While this is bad for the fuel cell, the researchers realized that if they could use this built-in “self-purging” process in a separate device upstream from the fuel cell stack, it might be used as a carbon dioxide separator.
“It turns out our approach is very effective. We can capture 99% of the carbon dioxide out of the air in one pass if we have the right design and right configuration,” said Yan.
So, how did they do it?
They discovered a technique to integrate the electrochemical technology’s power source inside the separation membrane. Internally short-circuiting the device was the method used.
“It’s risky, but we managed to control this short-circuited fuel cell by hydrogen. And by using this internal electrically shorted membrane, we were able to get rid of the bulky components, such as bipolar plates, current collectors or any electrical wires typically found in a fuel cell stack,” said Lin Shi, a doctoral candidate in the Yan group and the paper’s lead author.
The study team now had an electrochemical device that resembled a standard filtration membrane for separating gases, but could continually pick up minute amounts of carbon dioxide from the air, similar to a more intricate electrochemical system.
The device’s wires were embedded inside the membrane, effectively creating a shortcut for carbon dioxide particles to go from one side to the other. It also allowed the team to create a small-volume, helical module with a big surface area.
In other words, they now have a smaller container that can filter more air at once, making it both effective and cost-effective for fuel cell applications.
In the meanwhile, fewer components meant lower costs and, more significantly, a simple way to scale up for the market. According to the findings, a two-inch-by-two-inch electrochemical cell could constantly remove around 99 percent of the carbon dioxide found in air moving at a rate of roughly two liters per minute.

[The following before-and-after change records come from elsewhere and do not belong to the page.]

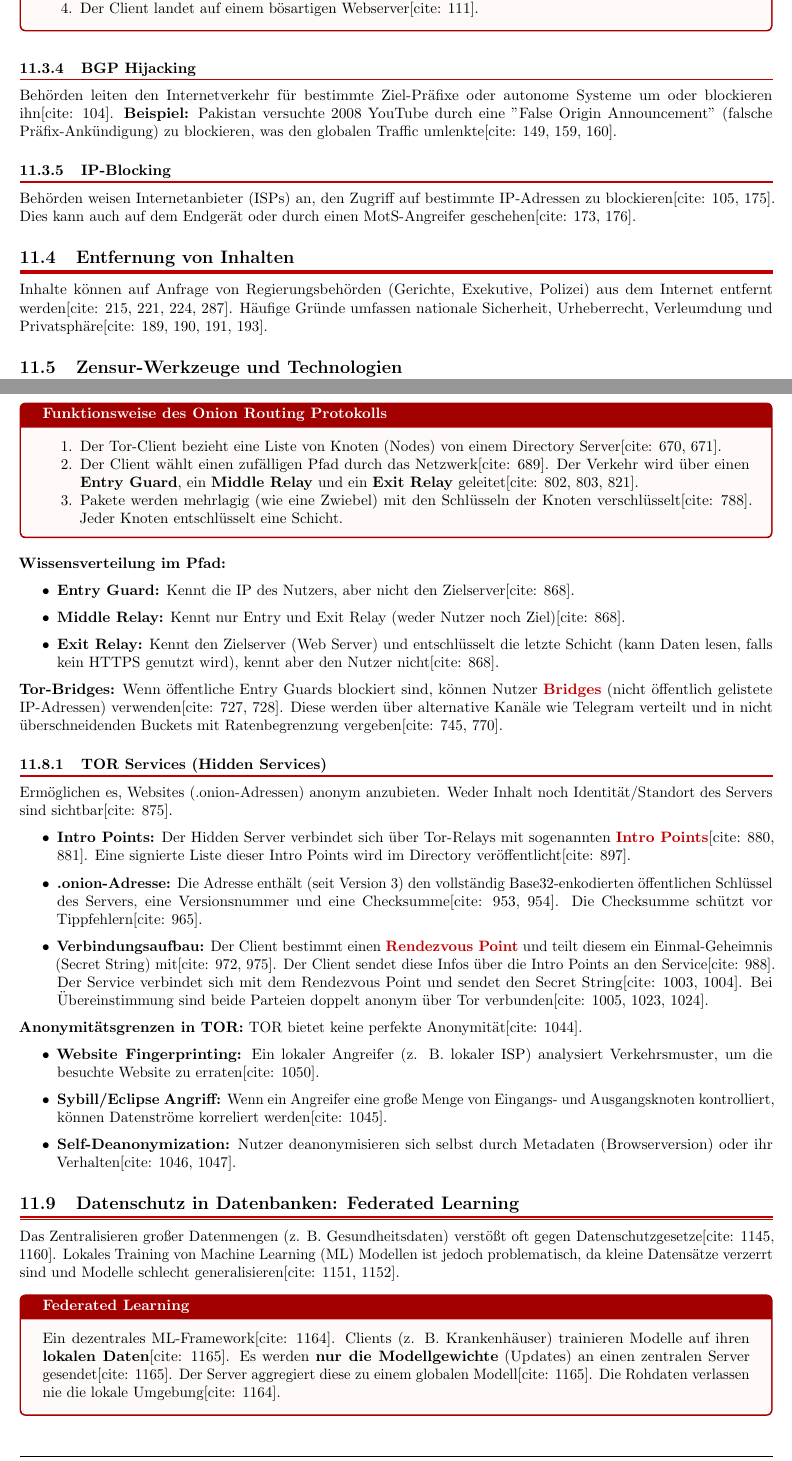
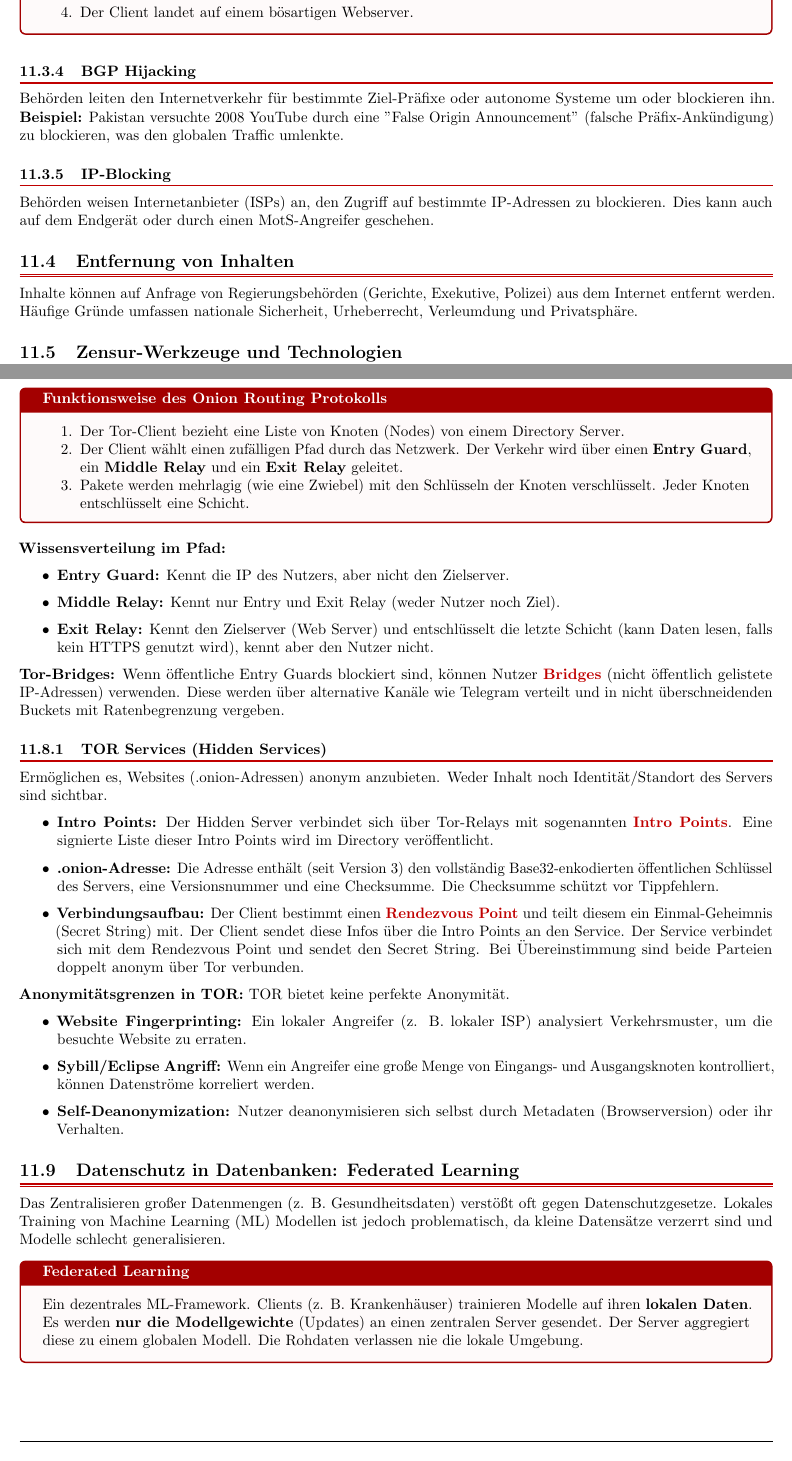
Before and after one commit to SCHOUTER/TU, a LaTeX document (css/Zusammenfassung/css_summary.tex, which reads css/Zusammenfassung/sections/10/10_privacy.tex): two parts of pages 62 and 64 of 70, joined at a grey line, cut so that both start at the same text. Compiled offline with pdfLaTeX.

Commit message:
remove cites

```diff
--- a/css/Zusammenfassung/sections/10/10_privacy.tex
+++ b/css/Zusammenfassung/sections/10/10_privacy.tex
@@ -72,22 +72,22 @@ Behörden können Nameserver dazu zwingen, Domains aus ihren Verzeichnissen zu e
 \subsubsection{Man-on-the-Side (MotS) für HTTP}
 \begin{defbox}[Ablauf eines MotS-Angriffs]
   \begin{enumerate}
-    \item Der Client initiiert eine legitime HTTP-Anfrage[cite: 110].
-    \item Der Zensor (hat Zugriff auf den Kanal, kann aber Pakete nicht ändern/löschen [cite: 108]) fängt die Verbindung ab und injiziert ein TCP-Segment, um den Client umzuleiten[cite: 110].
-    \item Dieses injizierte Paket erreicht den Client vor der legitimen Antwort des Webservers, welche daraufhin verworfen wird[cite: 110].
-    \item Der Client landet auf einem bösartigen Webserver[cite: 111].
+    \item Der Client initiiert eine legitime HTTP-Anfrage.
+    \item Der Zensor (hat Zugriff auf den Kanal, kann aber Pakete nicht ändern/löschen ) fängt die Verbindung ab und injiziert ein TCP-Segment, um den Client umzuleiten.
+    \item Dieses injizierte Paket erreicht den Client vor der legitimen Antwort des Webservers, welche daraufhin verworfen wird.
+    \item Der Client landet auf einem bösartigen Webserver.
   \end{enumerate}
 \end{defbox}
 
 \subsubsection{BGP Hijacking}
-Behörden leiten den Internetverkehr für bestimmte Ziel-Präfixe oder autonome Systeme um oder blockieren ihn[cite: 104].
-\textbf{Beispiel:} Pakistan versuchte 2008 YouTube durch eine "False Origin Announcement" (falsche Präfix-Ankündigung) zu blockieren, was den globalen Traffic umlenkte[cite: 149, 159, 160].
+Behörden leiten den Internetverkehr für bestimmte Ziel-Präfixe oder autonome Systeme um oder blockieren ihn.
+\textbf{Beispiel:} Pakistan versuchte 2008 YouTube durch eine "False Origin Announcement" (falsche Präfix-Ankündigung) zu blockieren, was den globalen Traffic umlenkte.
 
 \subsubsection{IP-Blocking}
-Behörden weisen Internetanbieter (ISPs) an, den Zugriff auf bestimmte IP-Adressen zu blockieren[cite: 105, 175]. Dies kann auch auf dem Endgerät oder durch einen MotS-Angreifer geschehen[cite: 173, 176].
+Behörden weisen Internetanbieter (ISPs) an, den Zugriff auf bestimmte IP-Adressen zu blockieren. Dies kann auch auf dem Endgerät oder durch einen MotS-Angreifer geschehen.
 
 \subsection{Entfernung von Inhalten}
-Inhalte können auf Anfrage von Regierungsbehörden (Gerichte, Exekutive, Polizei) aus dem Internet entfernt werden[cite: 215, 221, 224, 287]. Häufige Gründe umfassen nationale Sicherheit, Urheberrecht, Verleumdung und Privatsphäre[cite: 189, 190, 191, 193].
+Inhalte können auf Anfrage von Regierungsbehörden (Gerichte, Exekutive, Polizei) aus dem Internet entfernt werden. Häufige Gründe umfassen nationale Sicherheit, Urheberrecht, Verleumdung und Privatsphäre.
 
 \subsection{Zensur-Werkzeuge und Technologien}
 
@@ -136,9 +136,9 @@ TOR bietet stark gegen Überwachung und Verkehrsflussanalyse geschützte, anonym
 
 \begin{defbox}[Funktionsweise des Onion Routing Protokolls]
   \begin{enumerate}
-    \item Der Tor-Client bezieht eine Liste von Knoten (Nodes) von einem Directory Server[cite: 670, 671].
-    \item Der Client wählt einen zufälligen Pfad durch das Netzwerk[cite: 689]. Der Verkehr wird über einen \textbf{Entry Guard}, ein \textbf{Middle Relay} und ein \textbf{Exit Relay} geleitet[cite: 802, 803, 821].
-    \item Pakete werden mehrlagig (wie eine Zwiebel) mit den Schlüsseln der Knoten verschlüsselt[cite: 788]. Jeder Knoten entschlüsselt eine Schicht.
+    \item Der Tor-Client bezieht eine Liste von Knoten (Nodes) von einem Directory Server.
+    \item Der Client wählt einen zufälligen Pfad durch das Netzwerk. Der Verkehr wird über einen \textbf{Entry Guard}, ein \textbf{Middle Relay} und ein \textbf{Exit Relay} geleitet.
+    \item Pakete werden mehrlagig (wie eine Zwiebel) mit den Schlüsseln der Knoten verschlüsselt. Jeder Knoten entschlüsselt eine Schicht.
   \end{enumerate}
 \end{defbox}
 % Grafik: Onion Diagramm (Schichten der Verschlüsselung)
@@ -146,36 +146,36 @@ TOR bietet stark gegen Überwachung und Verkehrsflussanalyse geschützte, anonym
 
 \textbf{Wissensverteilung im Pfad:}
 \begin{itemize}
-  \item \textbf{Entry Guard:} Kennt die IP des Nutzers, aber nicht den Zielserver[cite: 868].
-  \item \textbf{Middle Relay:} Kennt nur Entry und Exit Relay (weder Nutzer noch Ziel)[cite: 868].
-  \item \textbf{Exit Relay:} Kennt den Zielserver (Web Server) und entschlüsselt die letzte Schicht (kann Daten lesen, falls kein HTTPS genutzt wird), kennt aber den Nutzer nicht[cite: 868].
+  \item \textbf{Entry Guard:} Kennt die IP des Nutzers, aber nicht den Zielserver.
+  \item \textbf{Middle Relay:} Kennt nur Entry und Exit Relay (weder Nutzer noch Ziel).
+  \item \textbf{Exit Relay:} Kennt den Zielserver (Web Server) und entschlüsselt die letzte Schicht (kann Daten lesen, falls kein HTTPS genutzt wird), kennt aber den Nutzer nicht.
 \end{itemize}
 
-\textbf{Tor-Bridges:} Wenn öffentliche Entry Guards blockiert sind, können Nutzer \defc{Bridges} (nicht öffentlich gelistete IP-Adressen) verwenden[cite: 727, 728]. Diese werden über alternative Kanäle wie Telegram verteilt und in nicht überschneidenden Buckets mit Ratenbegrenzung vergeben[cite: 745, 770].
+\textbf{Tor-Bridges:} Wenn öffentliche Entry Guards blockiert sind, können Nutzer \defc{Bridges} (nicht öffentlich gelistete IP-Adressen) verwenden. Diese werden über alternative Kanäle wie Telegram verteilt und in nicht überschneidenden Buckets mit Ratenbegrenzung vergeben.
 
 \subsubsection{TOR Services (Hidden Services)}
-Ermöglichen es, Websites (.onion-Adressen) anonym anzubieten. Weder Inhalt noch Identität/Standort des Servers sind sichtbar[cite: 875].
+Ermöglichen es, Websites (.onion-Adressen) anonym anzubieten. Weder Inhalt noch Identität/Standort des Servers sind sichtbar.
 
 \begin{itemize}
-  \item \textbf{Intro Points:} Der Hidden Server verbindet sich über Tor-Relays mit sogenannten \defc{Intro Points}[cite: 880, 881]. Eine signierte Liste dieser Intro Points wird im Directory veröffentlicht[cite: 897].
-  \item \textbf{.onion-Adresse:} Die Adresse enthält (seit Version 3) den vollständig Base32-enkodierten öffentlichen Schlüssel des Servers, eine Versionsnummer und eine Checksumme[cite: 953, 954]. Die Checksumme schützt vor Tippfehlern[cite: 965].
-  \item \textbf{Verbindungsaufbau:} Der Client bestimmt einen \defc{Rendezvous Point} und teilt diesem ein Einmal-Geheimnis (Secret String) mit[cite: 972, 975]. Der Client sendet diese Infos über die Intro Points an den Service[cite: 988]. Der Service verbindet sich mit dem Rendezvous Point und sendet den Secret String[cite: 1003, 1004]. Bei Übereinstimmung sind beide Parteien doppelt anonym über Tor verbunden[cite: 1005, 1023, 1024].
+  \item \textbf{Intro Points:} Der Hidden Server verbindet sich über Tor-Relays mit sogenannten \defc{Intro Points}. Eine signierte Liste dieser Intro Points wird im Directory veröffentlicht.
+  \item \textbf{.onion-Adresse:} Die Adresse enthält (seit Version 3) den vollständig Base32-enkodierten öffentlichen Schlüssel des Servers, eine Versionsnummer und eine Checksumme. Die Checksumme schützt vor Tippfehlern.
+  \item \textbf{Verbindungsaufbau:} Der Client bestimmt einen \defc{Rendezvous Point} und teilt diesem ein Einmal-Geheimnis (Secret String) mit. Der Client sendet diese Infos über die Intro Points an den Service. Der Service verbindet sich mit dem Rendezvous Point und sendet den Secret String. Bei Übereinstimmung sind beide Parteien doppelt anonym über Tor verbunden.
 \end{itemize}
 
 \textbf{Anonymitätsgrenzen in TOR:}
-TOR bietet keine perfekte Anonymität[cite: 1044].
+TOR bietet keine perfekte Anonymität.
 \begin{itemize}
-  \item \textbf{Website Fingerprinting:} Ein lokaler Angreifer (z. B. lokaler ISP) analysiert Verkehrsmuster, um die besuchte Website zu erraten[cite: 1050].
-  \item \textbf{Sybill/Eclipse Angriff:} Wenn ein Angreifer eine große Menge von Eingangs- und Ausgangsknoten kontrolliert, können Datenströme korreliert werden[cite: 1045].
-  \item \textbf{Self-Deanonymization:} Nutzer deanonymisieren sich selbst durch Metadaten (Browserversion) oder ihr Verhalten[cite: 1046, 1047].
+  \item \textbf{Website Fingerprinting:} Ein lokaler Angreifer (z. B. lokaler ISP) analysiert Verkehrsmuster, um die besuchte Website zu erraten.
+  \item \textbf{Sybill/Eclipse Angriff:} Wenn ein Angreifer eine große Menge von Eingangs- und Ausgangsknoten kontrolliert, können Datenströme korreliert werden.
+  \item \textbf{Self-Deanonymization:} Nutzer deanonymisieren sich selbst durch Metadaten (Browserversion) oder ihr Verhalten.
 \end{itemize}
 
 \subsection{Datenschutz in Datenbanken: Federated Learning}
 
-Das Zentralisieren großer Datenmengen (z. B. Gesundheitsdaten) verstößt oft gegen Datenschutzgesetze[cite: 1145, 1160]. Lokales Training von Machine Learning (ML) Modellen ist jedoch problematisch, da kleine Datensätze verzerrt sind und Modelle schlecht generalisieren[cite: 1151, 1152].
+Das Zentralisieren großer Datenmengen (z. B. Gesundheitsdaten) verstößt oft gegen Datenschutzgesetze. Lokales Training von Machine Learning (ML) Modellen ist jedoch problematisch, da kleine Datensätze verzerrt sind und Modelle schlecht generalisieren.
 
 \begin{defbox}[Federated Learning]
-  Ein dezentrales ML-Framework[cite: 1164]. Clients (z. B. Krankenhäuser) trainieren Modelle auf ihren \textbf{lokalen Daten}[cite: 1165]. Es werden \textbf{nur die Modellgewichte} (Updates) an einen zentralen Server gesendet[cite: 1165]. Der Server aggregiert diese zu einem globalen Modell[cite: 1165]. Die Rohdaten verlassen nie die lokale Umgebung[cite: 1164].
+  Ein dezentrales ML-Framework. Clients (z. B. Krankenhäuser) trainieren Modelle auf ihren \textbf{lokalen Daten}. Es werden \textbf{nur die Modellgewichte} (Updates) an einen zentralen Server gesendet. Der Server aggregiert diese zu einem globalen Modell. Die Rohdaten verlassen nie die lokale Umgebung.
 \end{defbox}
 
 \textbf{Sicherheitsprobleme:}
```
Also changed, not shown: css/Zusammenfassung/sections/10/10_privacy.pdf, css/Zusammenfassung/sections/10/10_privacy.tex (76 more changed lines).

According to the researchers, an early prototype spiral device the size of a 12-ounce soda can is capable of filtering 10 liters of air per minute and removing 98 percent of carbon dioxide. The gadget, if scaled for an automobile application, would be around the size of a gallon of milk, according to Setzer, but it could also be used to remove carbon dioxide elsewhere.
The UD-patented technology, for example, could allow for lighter, more efficient carbon dioxide removal equipment in spaceships or submarines where continuous filtration is required.
“We have some ideas for a long-term roadmap that can really help us get there,” said Setzler.
According to Shi, because the electrochemical system is fueled by hydrogen, this electrochemical device could be employed in airplanes and buildings where air recirculation is needed as an energy-saving solution as the hydrogen economy develops. Shi will join Versogen, a UD spinoff business formed by Yan, to pursue research into sustainable green hydrogen later this month, following his dissertation defense.
Co-authors on the paper from the Yan lab include Yun Zhao, co-first author, and research associate, who performed experimental work essential for testing the device; Stephanie Matz, a doctoral student who contributed to the designing and fabrication of the spiral module, and Shimshon Gottesfeld, an adjunct professor of chemical and biomolecular engineering at UD. Gottesfeld was the principal investigator on the 2019 project, funded by the Advanced Research Projects Agency-Energy (ARPA-E) that led to the findings.